GOAL OF THE EXERCISE. From the entries below, return every line that includes the word "YEAR".

——

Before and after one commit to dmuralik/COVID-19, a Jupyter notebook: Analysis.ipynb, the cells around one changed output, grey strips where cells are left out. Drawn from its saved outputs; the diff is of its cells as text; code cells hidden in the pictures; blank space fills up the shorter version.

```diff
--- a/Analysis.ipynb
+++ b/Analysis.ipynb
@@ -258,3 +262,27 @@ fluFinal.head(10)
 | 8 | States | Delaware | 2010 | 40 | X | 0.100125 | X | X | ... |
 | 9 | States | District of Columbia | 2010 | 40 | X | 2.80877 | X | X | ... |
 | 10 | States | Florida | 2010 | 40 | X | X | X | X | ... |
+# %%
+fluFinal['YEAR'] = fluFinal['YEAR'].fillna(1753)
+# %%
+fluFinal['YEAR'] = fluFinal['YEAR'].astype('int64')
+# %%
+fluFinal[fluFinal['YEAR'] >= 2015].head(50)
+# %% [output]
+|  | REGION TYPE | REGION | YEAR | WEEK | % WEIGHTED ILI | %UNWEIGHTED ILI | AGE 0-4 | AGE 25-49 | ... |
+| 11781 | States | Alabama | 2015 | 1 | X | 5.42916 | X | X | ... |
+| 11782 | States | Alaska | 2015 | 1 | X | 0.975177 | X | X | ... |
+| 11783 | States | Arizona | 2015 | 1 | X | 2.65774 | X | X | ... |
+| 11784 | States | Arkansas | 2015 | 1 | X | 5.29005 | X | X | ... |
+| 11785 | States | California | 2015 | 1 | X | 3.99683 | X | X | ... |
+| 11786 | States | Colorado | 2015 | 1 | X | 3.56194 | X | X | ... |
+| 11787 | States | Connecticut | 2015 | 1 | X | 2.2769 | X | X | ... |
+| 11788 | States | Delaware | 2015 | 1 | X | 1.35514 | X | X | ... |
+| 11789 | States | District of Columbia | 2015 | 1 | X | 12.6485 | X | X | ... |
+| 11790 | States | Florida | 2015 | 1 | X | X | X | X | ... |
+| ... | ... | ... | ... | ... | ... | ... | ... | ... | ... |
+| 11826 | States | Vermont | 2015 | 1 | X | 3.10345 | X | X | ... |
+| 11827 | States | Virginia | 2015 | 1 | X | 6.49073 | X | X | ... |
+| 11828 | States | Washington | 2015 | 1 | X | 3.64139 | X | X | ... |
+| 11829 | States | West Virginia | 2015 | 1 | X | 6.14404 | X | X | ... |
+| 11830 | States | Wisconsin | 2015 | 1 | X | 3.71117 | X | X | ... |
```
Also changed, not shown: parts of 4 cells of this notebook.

——

RESPONSE.
+fluFinal['YEAR'] = fluFinal['YEAR'].fillna(1753)
+fluFinal['YEAR'] = fluFinal['YEAR'].astype('int64')
+fluFinal[fluFinal['YEAR'] >= 2015].head(50)
+|  | REGION TYPE | REGION | YEAR | WEEK | % WEIGHTED ILI | %UNWEIGHTED ILI | AGE 0-4 | AGE 25-49 | ... |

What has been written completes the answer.